In March 2007, the Yogyakarta Principles on the application of international human rights in relation to sexual orientation and gender identity were launched. These Principles were adopted by international experts including present and former treaty-body members, Special Procedures, judges, lawyers, and a former High Commissioner for Human Rights.  They reflect the existing state of international human rights law in this area, and affirm binding international legal standards.

Principle 19 (dealing with the right to freedom of opinion and expression) and Principle 27 (dealing with the right to promote human rights) affirm the right of NGOs addressing issues of sexual orientation and gender identity to enjoy non-discriminatory access to international fora. The Yogyakarta Principles explicitly call on the “UN Economic and Social Council [to] recognize and accredit NGOs whose aim is to promote and protect the human rights of persons of diverse sexual orientations and gender identities, in accordance with its Resolution 1996/31”.

Maintaining the integrity and credibility of the process:

It is crucial for public confidence in the NGO Committee, the ECOSOC and the UN as a whole that the NGO Committee not be seen as dismissing legitimate NGO applications solely because some States disagree with the content of their work.

States’ positions on issues of sexual orientation and gender identity may vary, but all that the applicant NGO is seeking is the opportunity to participate in the debate.  Indeed, the more marginalised the human rights concerns being addressed, the more important it is that relevant NGO voices not be excluded.

In each of 2006, 2007 and 2008, the ECOSOC voted to grant consultative status to NGOs working in this area, notwithstanding contrary recommendations by the NGO Committee.

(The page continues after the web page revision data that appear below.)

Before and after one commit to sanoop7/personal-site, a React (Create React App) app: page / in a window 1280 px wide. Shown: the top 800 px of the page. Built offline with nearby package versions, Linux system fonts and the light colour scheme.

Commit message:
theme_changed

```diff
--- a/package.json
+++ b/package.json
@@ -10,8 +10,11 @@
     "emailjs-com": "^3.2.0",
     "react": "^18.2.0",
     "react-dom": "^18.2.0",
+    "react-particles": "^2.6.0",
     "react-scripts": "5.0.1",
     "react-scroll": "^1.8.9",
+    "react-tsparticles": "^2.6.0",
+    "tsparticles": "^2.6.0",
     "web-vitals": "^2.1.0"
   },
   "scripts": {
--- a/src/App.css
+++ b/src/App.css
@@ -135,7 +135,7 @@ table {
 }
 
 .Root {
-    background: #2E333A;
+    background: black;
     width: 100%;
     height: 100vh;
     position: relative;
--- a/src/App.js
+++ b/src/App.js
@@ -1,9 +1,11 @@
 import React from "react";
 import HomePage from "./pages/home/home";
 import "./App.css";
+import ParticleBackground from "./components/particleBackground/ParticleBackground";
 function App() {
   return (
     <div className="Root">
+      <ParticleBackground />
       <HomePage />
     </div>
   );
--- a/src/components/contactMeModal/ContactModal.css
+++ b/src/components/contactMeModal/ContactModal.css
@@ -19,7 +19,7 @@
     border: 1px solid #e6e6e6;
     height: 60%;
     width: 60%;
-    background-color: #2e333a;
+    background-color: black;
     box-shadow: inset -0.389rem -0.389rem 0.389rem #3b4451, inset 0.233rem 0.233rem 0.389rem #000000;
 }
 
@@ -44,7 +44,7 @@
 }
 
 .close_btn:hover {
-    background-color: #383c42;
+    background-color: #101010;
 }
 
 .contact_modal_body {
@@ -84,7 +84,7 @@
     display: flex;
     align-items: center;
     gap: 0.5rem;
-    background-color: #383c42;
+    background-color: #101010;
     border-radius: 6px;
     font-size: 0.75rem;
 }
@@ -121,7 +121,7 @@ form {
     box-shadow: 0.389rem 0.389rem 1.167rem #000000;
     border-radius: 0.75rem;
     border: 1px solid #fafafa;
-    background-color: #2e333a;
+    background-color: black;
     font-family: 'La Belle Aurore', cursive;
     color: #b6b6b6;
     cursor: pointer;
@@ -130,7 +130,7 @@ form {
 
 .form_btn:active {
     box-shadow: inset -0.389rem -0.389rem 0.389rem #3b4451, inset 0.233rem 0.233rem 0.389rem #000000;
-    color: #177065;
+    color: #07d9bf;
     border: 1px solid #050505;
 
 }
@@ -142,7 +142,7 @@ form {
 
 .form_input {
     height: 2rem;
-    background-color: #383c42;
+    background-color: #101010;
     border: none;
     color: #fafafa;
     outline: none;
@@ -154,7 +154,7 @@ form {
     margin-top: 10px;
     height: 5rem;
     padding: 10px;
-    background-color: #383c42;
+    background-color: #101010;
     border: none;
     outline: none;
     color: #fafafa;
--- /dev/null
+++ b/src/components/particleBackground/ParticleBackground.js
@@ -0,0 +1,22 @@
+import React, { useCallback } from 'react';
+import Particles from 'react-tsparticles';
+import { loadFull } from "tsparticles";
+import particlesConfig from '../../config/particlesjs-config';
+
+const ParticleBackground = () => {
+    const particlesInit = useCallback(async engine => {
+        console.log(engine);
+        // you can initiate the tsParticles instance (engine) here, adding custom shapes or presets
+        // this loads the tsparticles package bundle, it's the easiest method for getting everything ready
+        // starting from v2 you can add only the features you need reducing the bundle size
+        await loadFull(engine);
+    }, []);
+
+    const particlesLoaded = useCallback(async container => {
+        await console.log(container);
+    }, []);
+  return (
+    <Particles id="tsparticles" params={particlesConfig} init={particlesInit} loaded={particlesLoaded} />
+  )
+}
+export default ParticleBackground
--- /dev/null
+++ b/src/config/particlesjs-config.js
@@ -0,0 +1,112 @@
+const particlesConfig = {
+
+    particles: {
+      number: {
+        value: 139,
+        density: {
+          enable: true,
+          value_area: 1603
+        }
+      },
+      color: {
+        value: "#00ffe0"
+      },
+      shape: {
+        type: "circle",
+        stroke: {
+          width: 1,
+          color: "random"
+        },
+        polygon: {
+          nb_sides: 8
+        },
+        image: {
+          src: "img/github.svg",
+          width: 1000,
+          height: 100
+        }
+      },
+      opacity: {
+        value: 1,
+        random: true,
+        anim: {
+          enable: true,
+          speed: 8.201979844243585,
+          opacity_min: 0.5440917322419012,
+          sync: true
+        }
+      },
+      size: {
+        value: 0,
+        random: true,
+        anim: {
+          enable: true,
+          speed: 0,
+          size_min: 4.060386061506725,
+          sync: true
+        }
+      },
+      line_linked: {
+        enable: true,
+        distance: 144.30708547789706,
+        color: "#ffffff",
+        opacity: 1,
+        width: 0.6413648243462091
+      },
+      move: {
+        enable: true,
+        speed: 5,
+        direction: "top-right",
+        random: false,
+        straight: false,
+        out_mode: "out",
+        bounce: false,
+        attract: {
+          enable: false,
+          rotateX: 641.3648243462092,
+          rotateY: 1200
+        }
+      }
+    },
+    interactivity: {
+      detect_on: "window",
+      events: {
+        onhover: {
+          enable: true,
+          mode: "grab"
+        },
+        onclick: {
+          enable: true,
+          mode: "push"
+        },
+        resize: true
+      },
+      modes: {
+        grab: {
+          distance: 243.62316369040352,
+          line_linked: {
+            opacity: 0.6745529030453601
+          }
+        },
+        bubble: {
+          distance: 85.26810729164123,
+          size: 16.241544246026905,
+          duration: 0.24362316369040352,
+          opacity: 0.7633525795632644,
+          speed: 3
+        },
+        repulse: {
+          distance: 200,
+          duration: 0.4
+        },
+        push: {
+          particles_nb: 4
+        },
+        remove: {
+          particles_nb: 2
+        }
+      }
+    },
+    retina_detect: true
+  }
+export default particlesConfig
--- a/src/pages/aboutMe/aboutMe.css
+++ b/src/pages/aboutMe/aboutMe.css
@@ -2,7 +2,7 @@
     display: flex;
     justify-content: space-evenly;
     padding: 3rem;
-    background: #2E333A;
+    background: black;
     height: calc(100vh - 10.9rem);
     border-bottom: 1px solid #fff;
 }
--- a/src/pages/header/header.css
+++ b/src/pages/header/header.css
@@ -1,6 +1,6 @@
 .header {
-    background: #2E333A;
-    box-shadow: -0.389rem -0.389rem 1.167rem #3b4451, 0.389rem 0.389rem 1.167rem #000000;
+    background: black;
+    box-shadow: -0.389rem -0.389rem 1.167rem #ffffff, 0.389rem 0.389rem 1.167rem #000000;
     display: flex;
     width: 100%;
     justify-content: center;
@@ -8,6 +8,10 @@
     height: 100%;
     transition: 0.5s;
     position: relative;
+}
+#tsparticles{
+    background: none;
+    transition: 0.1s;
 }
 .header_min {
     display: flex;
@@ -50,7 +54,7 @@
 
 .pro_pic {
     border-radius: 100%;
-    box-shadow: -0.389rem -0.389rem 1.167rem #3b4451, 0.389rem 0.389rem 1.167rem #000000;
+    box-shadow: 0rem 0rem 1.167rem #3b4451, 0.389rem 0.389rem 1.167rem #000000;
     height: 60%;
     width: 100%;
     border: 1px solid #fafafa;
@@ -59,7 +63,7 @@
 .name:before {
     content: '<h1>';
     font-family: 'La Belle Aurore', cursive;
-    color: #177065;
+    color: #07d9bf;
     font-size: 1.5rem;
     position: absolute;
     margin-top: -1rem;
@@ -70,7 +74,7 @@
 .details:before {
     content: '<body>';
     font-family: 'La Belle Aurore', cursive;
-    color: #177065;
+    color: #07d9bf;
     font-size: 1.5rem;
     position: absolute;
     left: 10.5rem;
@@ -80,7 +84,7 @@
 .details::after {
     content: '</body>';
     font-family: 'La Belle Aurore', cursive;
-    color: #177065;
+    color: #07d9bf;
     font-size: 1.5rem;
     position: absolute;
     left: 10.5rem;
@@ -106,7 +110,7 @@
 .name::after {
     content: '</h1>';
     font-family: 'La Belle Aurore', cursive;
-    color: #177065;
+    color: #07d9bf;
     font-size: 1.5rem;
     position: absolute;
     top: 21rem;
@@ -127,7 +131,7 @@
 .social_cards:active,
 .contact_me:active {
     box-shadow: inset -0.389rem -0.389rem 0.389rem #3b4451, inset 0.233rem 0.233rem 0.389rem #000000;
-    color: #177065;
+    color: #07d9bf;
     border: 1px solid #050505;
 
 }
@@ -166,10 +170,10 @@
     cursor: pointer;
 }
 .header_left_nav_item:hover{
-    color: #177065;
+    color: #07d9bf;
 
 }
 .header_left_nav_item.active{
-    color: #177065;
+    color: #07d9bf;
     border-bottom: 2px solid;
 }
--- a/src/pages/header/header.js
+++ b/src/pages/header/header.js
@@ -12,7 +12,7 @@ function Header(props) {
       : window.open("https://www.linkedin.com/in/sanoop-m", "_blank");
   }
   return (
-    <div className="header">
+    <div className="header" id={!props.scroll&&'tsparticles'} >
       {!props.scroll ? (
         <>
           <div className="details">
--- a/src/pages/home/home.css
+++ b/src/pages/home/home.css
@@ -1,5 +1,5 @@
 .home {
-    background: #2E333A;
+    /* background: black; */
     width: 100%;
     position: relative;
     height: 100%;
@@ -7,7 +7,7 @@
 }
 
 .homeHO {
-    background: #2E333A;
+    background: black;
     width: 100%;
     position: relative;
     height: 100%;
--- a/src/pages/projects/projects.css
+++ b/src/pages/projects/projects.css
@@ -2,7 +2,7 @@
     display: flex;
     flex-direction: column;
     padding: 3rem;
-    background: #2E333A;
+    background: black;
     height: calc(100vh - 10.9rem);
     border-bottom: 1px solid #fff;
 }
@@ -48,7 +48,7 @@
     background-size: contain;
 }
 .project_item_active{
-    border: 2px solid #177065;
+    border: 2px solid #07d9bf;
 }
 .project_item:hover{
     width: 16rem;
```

The issues raised by the current application are indistinguishable from those before the ECOSOC in each of the past three years, and the NGO under consideration should similarly be granted status in the interests of maintaining a fair, consistent and credible process.

The applicant NGO plays a vital role in addressing serious human rights violations, relevant to the work of the UN.  Regardless of States’ views on the issues it addresses, it is entitled to the same opportunity as all other NGOs to present its views and participate in the work of the UN.  We urge the ECOSOC to maintain the credibility of the process by voting against the draft recommendations of the NGO Committee and by granting ABGLT consultative status.